Continuing the line of enquiry followed on his earlier Corpus Hermeticum album, The Evan Dando of Noise?, New York-based guitarist Alan Licht once more thumbs his nose at the exclusive world of improv/noise purists (the back tray of Plays Well shows Licht's product sandwiched between Alabama 3 and the Alan Parsons Project in the bins of a Japanese record store) with two extended tracks that call into question the supposed idiomatic purity of improvised guitar in a thought-provoking and highly enjoyable way. "Remington Khan," a live recording from 1997, is a stream-of-consciousness, free-flowing solo that slides inexorably into a fuzzy noise fest. It manages to recall Loren Connors and Jim O'Rourke, but also Jerry Garcia and even Terry Riley (played as it is over a steadily pulsing C). The opening of "The Old Victrola" finds Licht playing along behind Captain Beefheart's "Well" (the original a cappella recording from Trout Mask Replica), teasing this literary equivalent of a free jazz solo into the pulsing binary structure of a metrical pop song. After several minutes, the track starts sliding once again into noisy entropy before cutting without warning to...Donna Summer. Over a four-measure loop from "Dim All the Lights," Licht superimposes layers of wailing guitars, gradually building the tension (it could almost be Neu! or Rhys Chatham) until the original disco song explodes in all its glory at the 16-minute mark.
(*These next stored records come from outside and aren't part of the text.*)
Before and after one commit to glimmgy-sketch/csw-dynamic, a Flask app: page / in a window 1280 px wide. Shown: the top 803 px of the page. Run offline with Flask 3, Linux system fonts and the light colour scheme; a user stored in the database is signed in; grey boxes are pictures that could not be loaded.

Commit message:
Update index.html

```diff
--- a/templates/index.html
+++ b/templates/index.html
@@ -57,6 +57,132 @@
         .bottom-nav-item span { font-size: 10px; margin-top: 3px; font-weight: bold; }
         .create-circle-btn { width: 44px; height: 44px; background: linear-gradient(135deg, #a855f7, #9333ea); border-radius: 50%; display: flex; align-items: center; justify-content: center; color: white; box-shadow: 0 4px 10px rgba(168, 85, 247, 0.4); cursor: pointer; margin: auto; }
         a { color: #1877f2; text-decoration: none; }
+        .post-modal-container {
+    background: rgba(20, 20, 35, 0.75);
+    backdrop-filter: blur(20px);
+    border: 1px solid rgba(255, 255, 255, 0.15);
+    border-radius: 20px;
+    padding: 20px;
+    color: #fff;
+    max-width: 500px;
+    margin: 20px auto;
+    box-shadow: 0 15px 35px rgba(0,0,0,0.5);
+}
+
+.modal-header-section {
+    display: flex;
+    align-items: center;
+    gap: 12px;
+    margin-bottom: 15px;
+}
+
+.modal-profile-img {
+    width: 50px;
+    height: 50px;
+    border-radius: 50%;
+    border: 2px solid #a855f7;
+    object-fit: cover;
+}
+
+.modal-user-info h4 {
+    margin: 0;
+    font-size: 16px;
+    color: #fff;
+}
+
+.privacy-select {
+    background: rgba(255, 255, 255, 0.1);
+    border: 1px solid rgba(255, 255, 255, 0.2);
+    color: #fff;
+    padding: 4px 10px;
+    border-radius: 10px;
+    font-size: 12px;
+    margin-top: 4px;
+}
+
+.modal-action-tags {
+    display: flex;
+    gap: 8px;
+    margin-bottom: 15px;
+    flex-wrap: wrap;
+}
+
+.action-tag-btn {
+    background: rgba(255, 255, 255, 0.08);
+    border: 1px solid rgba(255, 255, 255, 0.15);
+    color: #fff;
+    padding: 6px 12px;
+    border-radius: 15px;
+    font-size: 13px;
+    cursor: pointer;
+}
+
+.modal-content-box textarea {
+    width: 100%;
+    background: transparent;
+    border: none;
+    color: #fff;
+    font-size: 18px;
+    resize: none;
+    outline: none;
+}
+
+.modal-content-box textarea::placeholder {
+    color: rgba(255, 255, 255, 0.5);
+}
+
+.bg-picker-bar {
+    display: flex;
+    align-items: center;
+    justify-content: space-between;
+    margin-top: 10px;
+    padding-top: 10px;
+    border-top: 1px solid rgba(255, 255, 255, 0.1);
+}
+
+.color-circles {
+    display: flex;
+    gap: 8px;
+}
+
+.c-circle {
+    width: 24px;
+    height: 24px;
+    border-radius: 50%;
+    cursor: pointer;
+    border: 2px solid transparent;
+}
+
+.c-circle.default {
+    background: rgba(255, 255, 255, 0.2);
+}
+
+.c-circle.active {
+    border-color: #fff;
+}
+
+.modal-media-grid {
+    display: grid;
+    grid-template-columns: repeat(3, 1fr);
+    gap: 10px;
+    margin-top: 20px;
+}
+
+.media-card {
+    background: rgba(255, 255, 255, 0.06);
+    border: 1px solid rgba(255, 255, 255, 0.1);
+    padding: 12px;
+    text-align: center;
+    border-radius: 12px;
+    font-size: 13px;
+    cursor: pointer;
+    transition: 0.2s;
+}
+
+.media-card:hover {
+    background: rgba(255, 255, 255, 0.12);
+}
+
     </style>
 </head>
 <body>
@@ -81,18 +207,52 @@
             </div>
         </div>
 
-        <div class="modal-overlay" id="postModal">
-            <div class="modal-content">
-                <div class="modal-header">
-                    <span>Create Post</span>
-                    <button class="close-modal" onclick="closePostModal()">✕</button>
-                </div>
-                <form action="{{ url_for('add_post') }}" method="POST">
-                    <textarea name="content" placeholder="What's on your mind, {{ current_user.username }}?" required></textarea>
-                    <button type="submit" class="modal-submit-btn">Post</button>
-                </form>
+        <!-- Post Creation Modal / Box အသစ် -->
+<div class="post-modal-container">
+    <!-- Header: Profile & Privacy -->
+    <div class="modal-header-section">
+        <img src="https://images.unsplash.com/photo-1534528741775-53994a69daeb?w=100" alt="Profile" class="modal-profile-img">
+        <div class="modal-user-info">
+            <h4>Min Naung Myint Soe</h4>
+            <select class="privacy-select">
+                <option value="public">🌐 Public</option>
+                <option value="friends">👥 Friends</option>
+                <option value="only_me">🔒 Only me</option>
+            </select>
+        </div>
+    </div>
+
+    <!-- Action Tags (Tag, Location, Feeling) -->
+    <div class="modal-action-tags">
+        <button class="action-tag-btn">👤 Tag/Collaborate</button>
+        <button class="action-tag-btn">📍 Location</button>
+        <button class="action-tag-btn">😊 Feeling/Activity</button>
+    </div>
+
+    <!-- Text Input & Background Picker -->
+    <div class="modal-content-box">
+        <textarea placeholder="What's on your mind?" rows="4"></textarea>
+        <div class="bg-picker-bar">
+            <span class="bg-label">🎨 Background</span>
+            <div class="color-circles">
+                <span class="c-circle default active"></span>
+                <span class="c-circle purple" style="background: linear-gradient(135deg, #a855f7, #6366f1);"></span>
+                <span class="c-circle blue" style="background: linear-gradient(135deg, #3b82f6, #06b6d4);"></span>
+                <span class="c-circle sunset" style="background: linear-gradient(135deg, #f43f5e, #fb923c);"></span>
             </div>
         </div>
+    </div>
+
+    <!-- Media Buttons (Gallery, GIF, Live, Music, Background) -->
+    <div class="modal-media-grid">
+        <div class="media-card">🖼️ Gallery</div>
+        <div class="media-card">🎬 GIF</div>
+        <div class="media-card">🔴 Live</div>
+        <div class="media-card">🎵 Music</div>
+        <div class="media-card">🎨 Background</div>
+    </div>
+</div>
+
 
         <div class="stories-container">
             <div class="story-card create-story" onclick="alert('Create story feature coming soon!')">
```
The audience reaction (this part of the track was recorded live at Transmissions in July 2000) is positively ecstatic. Licht lets the song play all the way through, an exercise in pop art musicology, until his nasty, gritty guitar comes back in to mess things up, before he slips back into a second version of "Well" sung by Licht himself over a minimal, Nico-esque organ drone.
AllMusic Review by Dan Warburton